Exact copy, no pictures: restate each entry below word for word.

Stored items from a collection
*** Block opens ***

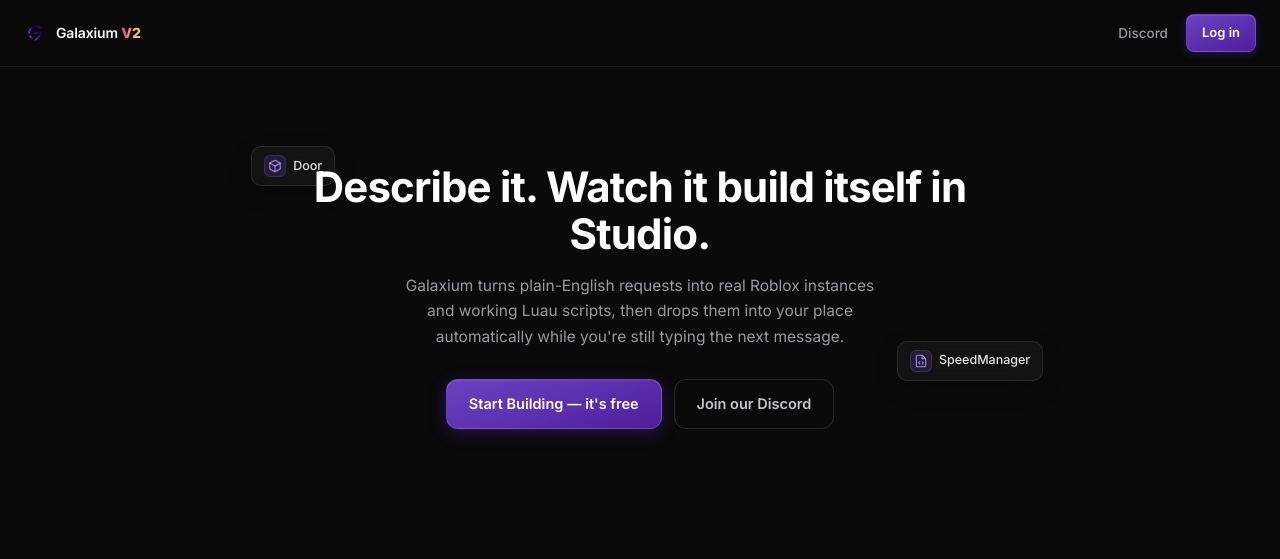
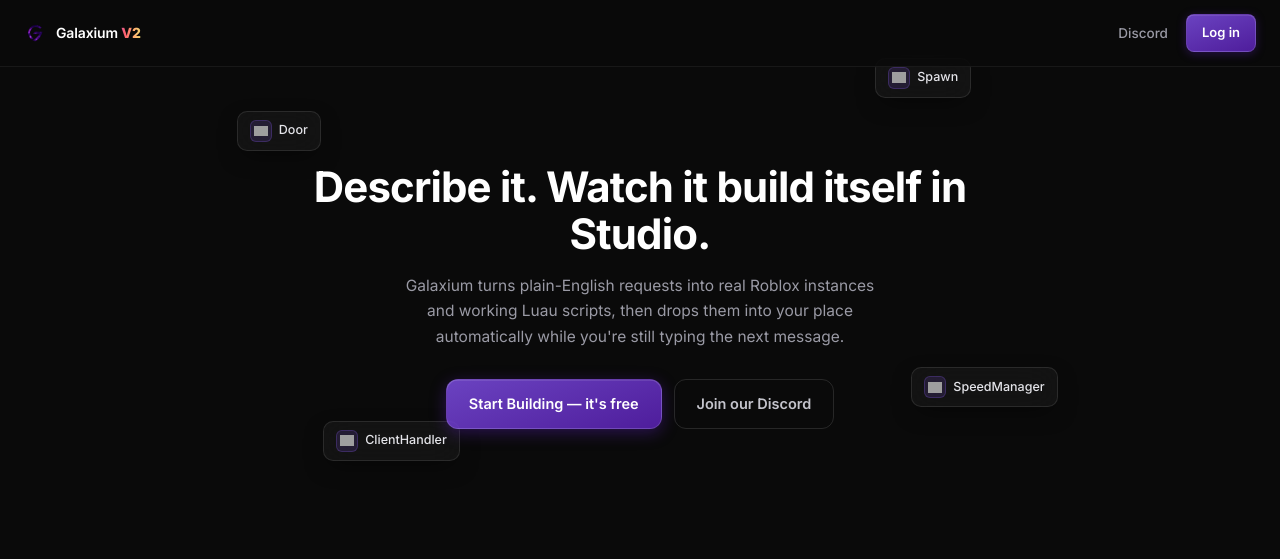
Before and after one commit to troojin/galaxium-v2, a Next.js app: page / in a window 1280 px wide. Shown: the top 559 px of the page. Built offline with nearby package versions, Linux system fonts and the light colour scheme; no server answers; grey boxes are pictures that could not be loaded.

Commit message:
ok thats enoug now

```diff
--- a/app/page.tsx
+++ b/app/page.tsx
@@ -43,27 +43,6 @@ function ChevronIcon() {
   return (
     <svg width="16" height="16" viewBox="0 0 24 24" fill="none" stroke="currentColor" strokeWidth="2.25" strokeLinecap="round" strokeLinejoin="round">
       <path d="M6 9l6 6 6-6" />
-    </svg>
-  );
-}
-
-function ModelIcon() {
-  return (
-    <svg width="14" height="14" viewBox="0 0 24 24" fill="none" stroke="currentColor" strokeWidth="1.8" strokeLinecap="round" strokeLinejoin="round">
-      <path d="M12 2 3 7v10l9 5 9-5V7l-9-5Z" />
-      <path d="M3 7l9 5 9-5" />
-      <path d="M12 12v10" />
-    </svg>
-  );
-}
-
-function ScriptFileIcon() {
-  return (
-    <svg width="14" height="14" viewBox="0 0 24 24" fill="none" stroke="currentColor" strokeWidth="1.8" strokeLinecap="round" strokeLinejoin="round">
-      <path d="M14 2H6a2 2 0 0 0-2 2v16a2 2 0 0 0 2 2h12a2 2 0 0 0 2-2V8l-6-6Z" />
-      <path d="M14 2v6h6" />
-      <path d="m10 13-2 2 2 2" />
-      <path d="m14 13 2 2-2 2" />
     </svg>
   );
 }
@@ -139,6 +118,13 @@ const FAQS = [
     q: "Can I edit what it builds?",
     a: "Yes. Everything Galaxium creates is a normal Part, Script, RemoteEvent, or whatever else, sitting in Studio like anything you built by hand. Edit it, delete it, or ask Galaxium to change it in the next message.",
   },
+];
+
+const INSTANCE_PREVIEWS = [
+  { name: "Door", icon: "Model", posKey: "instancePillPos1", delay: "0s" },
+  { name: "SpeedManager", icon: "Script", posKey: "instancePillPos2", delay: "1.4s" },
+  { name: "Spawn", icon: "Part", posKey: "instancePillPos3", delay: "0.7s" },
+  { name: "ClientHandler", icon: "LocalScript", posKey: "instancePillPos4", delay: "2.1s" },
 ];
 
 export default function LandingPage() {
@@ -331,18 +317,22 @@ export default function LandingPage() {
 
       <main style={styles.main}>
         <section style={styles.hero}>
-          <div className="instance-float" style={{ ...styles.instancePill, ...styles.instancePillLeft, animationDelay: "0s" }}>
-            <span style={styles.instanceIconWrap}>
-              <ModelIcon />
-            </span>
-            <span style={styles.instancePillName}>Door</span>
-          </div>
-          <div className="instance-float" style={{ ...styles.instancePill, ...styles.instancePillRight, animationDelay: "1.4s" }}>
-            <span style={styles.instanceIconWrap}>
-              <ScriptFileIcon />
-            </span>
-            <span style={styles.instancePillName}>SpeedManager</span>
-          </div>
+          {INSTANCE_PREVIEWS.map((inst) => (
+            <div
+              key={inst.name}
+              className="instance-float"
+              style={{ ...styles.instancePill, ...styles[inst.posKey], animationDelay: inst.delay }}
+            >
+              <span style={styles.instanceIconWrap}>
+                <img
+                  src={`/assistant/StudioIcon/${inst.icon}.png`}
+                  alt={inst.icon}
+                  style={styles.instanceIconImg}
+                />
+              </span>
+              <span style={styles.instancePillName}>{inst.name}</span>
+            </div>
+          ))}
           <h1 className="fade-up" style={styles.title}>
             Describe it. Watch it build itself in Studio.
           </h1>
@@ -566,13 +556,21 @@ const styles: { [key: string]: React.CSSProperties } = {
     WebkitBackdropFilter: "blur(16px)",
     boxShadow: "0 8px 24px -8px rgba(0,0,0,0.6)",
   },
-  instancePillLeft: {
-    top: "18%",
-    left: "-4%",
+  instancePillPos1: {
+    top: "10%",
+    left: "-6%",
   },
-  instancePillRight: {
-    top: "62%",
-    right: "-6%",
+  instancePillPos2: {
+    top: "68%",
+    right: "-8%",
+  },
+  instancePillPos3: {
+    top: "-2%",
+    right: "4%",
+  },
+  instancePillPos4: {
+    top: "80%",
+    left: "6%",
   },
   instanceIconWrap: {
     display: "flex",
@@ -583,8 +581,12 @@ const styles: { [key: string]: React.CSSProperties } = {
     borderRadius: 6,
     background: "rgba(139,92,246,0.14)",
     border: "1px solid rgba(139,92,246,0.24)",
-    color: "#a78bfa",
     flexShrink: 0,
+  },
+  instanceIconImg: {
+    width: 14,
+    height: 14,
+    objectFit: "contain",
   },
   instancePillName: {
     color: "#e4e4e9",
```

*** Block closes ***

## Reply
Before and after one commit to troojin/galaxium-v2, a Next.js app: page / in a window 1280 px wide. Shown: the top 559 px of the page. Built offline with nearby package versions, Linux system fonts and the light colour scheme; no server answers; grey boxes are pictures that could not be loaded.

Commit message:
ok thats enoug now

```diff
--- a/app/page.tsx
+++ b/app/page.tsx
@@ -43,27 +43,6 @@ function ChevronIcon() {
   return (
     <svg width="16" height="16" viewBox="0 0 24 24" fill="none" stroke="currentColor" strokeWidth="2.25" strokeLinecap="round" strokeLinejoin="round">
       <path d="M6 9l6 6 6-6" />
-    </svg>
-  );
-}
-
-function ModelIcon() {
-  return (
-    <svg width="14" height="14" viewBox="0 0 24 24" fill="none" stroke="currentColor" strokeWidth="1.8" strokeLinecap="round" strokeLinejoin="round">
-      <path d="M12 2 3 7v10l9 5 9-5V7l-9-5Z" />
-      <path d="M3 7l9 5 9-5" />
-      <path d="M12 12v10" />
-    </svg>
-  );
-}
-
-function ScriptFileIcon() {
-  return (
-    <svg width="14" height="14" viewBox="0 0 24 24" fill="none" stroke="currentColor" strokeWidth="1.8" strokeLinecap="round" strokeLinejoin="round">
-      <path d="M14 2H6a2 2 0 0 0-2 2v16a2 2 0 0 0 2 2h12a2 2 0 0 0 2-2V8l-6-6Z" />
-      <path d="M14 2v6h6" />
-      <path d="m10 13-2 2 2 2" />
-      <path d="m14 13 2 2-2 2" />
     </svg>
   );
 }
@@ -139,6 +118,13 @@ const FAQS = [
     q: "Can I edit what it builds?",
     a: "Yes. Everything Galaxium creates is a normal Part, Script, RemoteEvent, or whatever else, sitting in Studio like anything you built by hand. Edit it, delete it, or ask Galaxium to change it in the next message.",
   },
+];
+
+const INSTANCE_PREVIEWS = [
+  { name: "Door", icon: "Model", posKey: "instancePillPos1", delay: "0s" },
+  { name: "SpeedManager", icon: "Script", posKey: "instancePillPos2", delay: "1.4s" },
+  { name: "Spawn", icon: "Part", posKey: "instancePillPos3", delay: "0.7s" },
+  { name: "ClientHandler", icon: "LocalScript", posKey: "instancePillPos4", delay: "2.1s" },
 ];
 
 export default function LandingPage() {
@@ -331,18 +317,22 @@ export default function LandingPage() {
 
       <main style={styles.main}>
         <section style={styles.hero}>
-          <div className="instance-float" style={{ ...styles.instancePill, ...styles.instancePillLeft, animationDelay: "0s" }}>
-            <span style={styles.instanceIconWrap}>
-              <ModelIcon />
-            </span>
-            <span style={styles.instancePillName}>Door</span>
-          </div>
-          <div className="instance-float" style={{ ...styles.instancePill, ...styles.instancePillRight, animationDelay: "1.4s" }}>
-            <span style={styles.instanceIconWrap}>
-              <ScriptFileIcon />
-            </span>
-            <span style={styles.instancePillName}>SpeedManager</span>
-          </div>
+          {INSTANCE_PREVIEWS.map((inst) => (
+            <div
+              key={inst.name}
+              className="instance-float"
+              style={{ ...styles.instancePill, ...styles[inst.posKey], animationDelay: inst.delay }}
+            >
+              <span style={styles.instanceIconWrap}>
+                <img
+                  src={`/assistant/StudioIcon/${inst.icon}.png`}
+                  alt={inst.icon}
+                  style={styles.instanceIconImg}
+                />
+              </span>
+              <span style={styles.instancePillName}>{inst.name}</span>
+            </div>
+          ))}
           <h1 className="fade-up" style={styles.title}>
             Describe it. Watch it build itself in Studio.
           </h1>
@@ -566,13 +556,21 @@ const styles: { [key: string]: React.CSSProperties } = {
     WebkitBackdropFilter: "blur(16px)",
     boxShadow: "0 8px 24px -8px rgba(0,0,0,0.6)",
   },
-  instancePillLeft: {
-    top: "18%",
-    left: "-4%",
+  instancePillPos1: {
+    top: "10%",
+    left: "-6%",
   },
-  instancePillRight: {
-    top: "62%",
-    right: "-6%",
+  instancePillPos2: {
+    top: "68%",
+    right: "-8%",
+  },
+  instancePillPos3: {
+    top: "-2%",
+    right: "4%",
+  },
+  instancePillPos4: {
+    top: "80%",
+    left: "6%",
   },
   instanceIconWrap: {
     display: "flex",
@@ -583,8 +581,12 @@ const styles: { [key: string]: React.CSSProperties } = {
     borderRadius: 6,
     background: "rgba(139,92,246,0.14)",
     border: "1px solid rgba(139,92,246,0.24)",
-    color: "#a78bfa",
     flexShrink: 0,
+  },
+  instanceIconImg: {
+    width: 14,
+    height: 14,
+    objectFit: "contain",
   },
   instancePillName: {
     color: "#e4e4e9",
```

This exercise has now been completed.